What is the string of events that lands someone in a trafficking situation? It usually starts with one setback, which launches a snowball effect that destroys everything in its wake.
There are a few things that we can learn from this tragic story.
First of all, it’s important to note that healthy community acts as a protective buffer. The woman in this story was orphaned, but was lovingly cared for by a friend of the family. However, since this friend was her only community, her death resulted in extreme vulnerability.
Second, for those of us who come from middle or upper class backgrounds, one mishap doesn’t equal tragedy. We still have income, maybe some savings. But for the poor, one negative event (like losing a loved one, losing a job, or missing one rent payment), can result in absolute desperation.
Another thing worth mentioning is that often recruiters are women. A woman is able to build trust more quickly, and they exploit this when seeking out victims.
For many of us who have grown up in contexts where police are there to help us, it’s difficult to understand why a trafficking victim wouldn’t reach out to the police. But for victims who come from countries where the police are often the instigators of violence or take bribes from traffickers, reaching out for help doesn’t even cross their minds.

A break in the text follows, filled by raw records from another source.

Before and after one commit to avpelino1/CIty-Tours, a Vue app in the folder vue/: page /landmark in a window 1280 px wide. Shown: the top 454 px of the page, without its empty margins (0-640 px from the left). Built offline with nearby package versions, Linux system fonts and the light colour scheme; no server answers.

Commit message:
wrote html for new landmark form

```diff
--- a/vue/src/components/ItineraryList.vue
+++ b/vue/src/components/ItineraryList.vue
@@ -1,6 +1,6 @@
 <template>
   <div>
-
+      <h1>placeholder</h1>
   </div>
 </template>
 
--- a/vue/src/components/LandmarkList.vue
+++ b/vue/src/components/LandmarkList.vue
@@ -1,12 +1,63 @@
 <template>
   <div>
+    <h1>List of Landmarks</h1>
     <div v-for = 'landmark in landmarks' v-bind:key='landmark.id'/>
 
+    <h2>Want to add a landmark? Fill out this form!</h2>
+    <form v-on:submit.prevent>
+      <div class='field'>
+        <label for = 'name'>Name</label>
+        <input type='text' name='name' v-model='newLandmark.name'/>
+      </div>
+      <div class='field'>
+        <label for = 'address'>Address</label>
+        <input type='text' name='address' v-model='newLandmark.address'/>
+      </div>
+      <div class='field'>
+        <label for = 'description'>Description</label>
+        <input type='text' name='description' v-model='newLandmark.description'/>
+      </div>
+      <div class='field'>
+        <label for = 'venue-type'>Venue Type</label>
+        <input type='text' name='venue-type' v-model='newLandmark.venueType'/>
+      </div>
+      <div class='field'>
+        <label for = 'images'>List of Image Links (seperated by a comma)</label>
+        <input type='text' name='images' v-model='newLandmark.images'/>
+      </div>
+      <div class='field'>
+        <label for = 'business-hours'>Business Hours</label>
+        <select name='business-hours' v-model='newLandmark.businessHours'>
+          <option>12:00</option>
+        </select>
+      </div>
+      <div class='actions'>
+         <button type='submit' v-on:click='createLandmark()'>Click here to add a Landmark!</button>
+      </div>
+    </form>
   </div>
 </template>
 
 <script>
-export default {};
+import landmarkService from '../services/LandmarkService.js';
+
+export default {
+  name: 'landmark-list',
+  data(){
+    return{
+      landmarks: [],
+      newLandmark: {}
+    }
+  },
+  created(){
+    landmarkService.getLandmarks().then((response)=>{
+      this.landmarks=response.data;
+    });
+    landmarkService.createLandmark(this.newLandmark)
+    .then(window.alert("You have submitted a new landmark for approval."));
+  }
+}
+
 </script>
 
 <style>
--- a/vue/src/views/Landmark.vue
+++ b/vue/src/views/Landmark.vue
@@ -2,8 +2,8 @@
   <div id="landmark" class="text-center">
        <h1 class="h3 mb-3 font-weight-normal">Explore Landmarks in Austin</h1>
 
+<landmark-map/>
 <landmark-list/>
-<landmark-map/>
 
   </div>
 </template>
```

“If you go to the police, they will send you back to me.”
Finally, it is important for us to be aware of the stories around us. We don’t know how that homeless person on the street ended up there. We don’t know the background of that person begging for asylum. Let’s keep our eyes open and treat people with kindness. As we build trust with those around us, we may become the safe person a victim reaches out to in their moment of need.